Monday, April 20, 2009

Our tank overfloweth....

As were milking cows tonight we discovered something exciting...we filled our bulk tank (the stainless steel tank we store our milk in) was filled to the TOP!!! In fact we spilled a little milk out the sides of the tank and on to the floor. We have a tank that holds about 1650 gallons of milk. Each of our 84 milking cows make over 10 gallons on milk each day!!!! We are VERY excited about this good you can tell! Our milk flows into this tank and is cooled to about 38-40 degrees. We hold the milk for 2 days and then it is picked up by a tanker truck from our local creamery. Now, as a result we will need to have the tanker truck pick up our milk every day to ensure that we will not have to lose anymore milk to the floor. Needless to say it was a good night tonight. This increase in milk production can be attributed to a variety of things. The first thing is a change in haylage (chopped fermented alfalfa stored in a silage bag) and an increase in the number of fresh cows.

The change in feed has been awesome! The cows LOVE the new bag of haylage! We opened the bag that contains alfalfa cut last May 2008. It is our best feed and we were saving it for the best cows to calve this winter/spring. Our goal is to produce the BEST quality feed possible. Better feed means that we can feed a higher percentage of our total diet as forage. Right now we average about 62% of the cows' diet as forage. The remainder of the diet is concentrates (corn, soybean meal, vitamins, minerals, and other "goodies"). With a higher forage diet we also keep our costs down. We have to purchase less concentrates if we can feed better quality forages. The other advantage to feeding more forage is that we can also increase rumen and cow health. More forage helps to make rumen microbes happy! Forage helps stimulate cud chewing, which helps the cows make buffer in their saliva-helping their overall health.

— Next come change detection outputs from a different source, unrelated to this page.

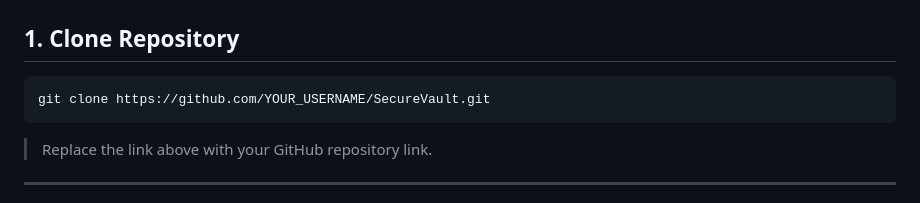
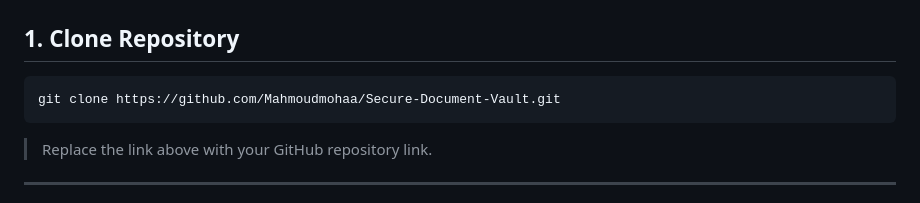
Before and after one commit to Mahmoudmohaa/Secure-Document-Vault, a Markdown page: README.md, the part around the change. GitHub-like rendering.

Commit message:
Fix repository link in README
Updated the repository link in the README to point to the correct GitHub repository.

````diff
--- a/README.md
+++ b/README.md
@@ -169,7 +169,7 @@ The project includes a security demonstration using Wireshark to compare:
 ## 1. Clone Repository
 
 ```bash
-git clone https://github.com/YOUR_USERNAME/SecureVault.git
+git clone https://github.com/Mahmoudmohaa/Secure-Document-Vault.git
 ```
 
 > Replace the link above with your GitHub repository link.
````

The addition of more fresh (recently calved) cows has also increased our total milk pounds. We have calved in about 25 cows in the last 2.5 months. These cows are all producing the most milk that they will produce in their 305-365 day lactations. A cow typically peaks at about 60 days into their lactations....our cows average about 67 days in milk. That peak is the highest amount of milk that they will produce, then they will decline until they are dried off (vacation time) and calve in with their next calf. Many of our cows are between 1-60 days in milk. These cows perform well and make lots of milk if they are taken care of post-calving. We do our darnest to make sure that they are off to a great start after calving. Every day for 10-14 days post calving we take our cows temperatures. We watch them eat, making sure they eat. We also monitor their personalities...making sure they are "bright eyed and busy tailed" every day. Cows should be eager to eat when they get fresh feed, so we always check them at feeding time. Overall cow health has been awesome this spring!

Our milk production is the result of all of the cows' hard work. We do not "push" our cows or force them to milk. We respect dairymen who use rBST, but we do not. We have always felt that we can manage cows to milk better, but we do see a place for rBST in the industry. Our cows milk naturally...we provide them the BEST feed possible, the BEST care possible, and the BEST love possible and in return the cows pay us in the bulk tank!

No comments:

Post a Comment

I write this blog to share my passion for my cows and farming, please be respectful of that. I reserve the right to delete those comments which portray hate, call names, and are out right disrespectful. If you have an honest question, I will respond, to explain what we do on our farm, why we do it and how we do it. Please read with an open mind. My time to blog is short, as most of our days are spent caring for our beloved cows. Thank you!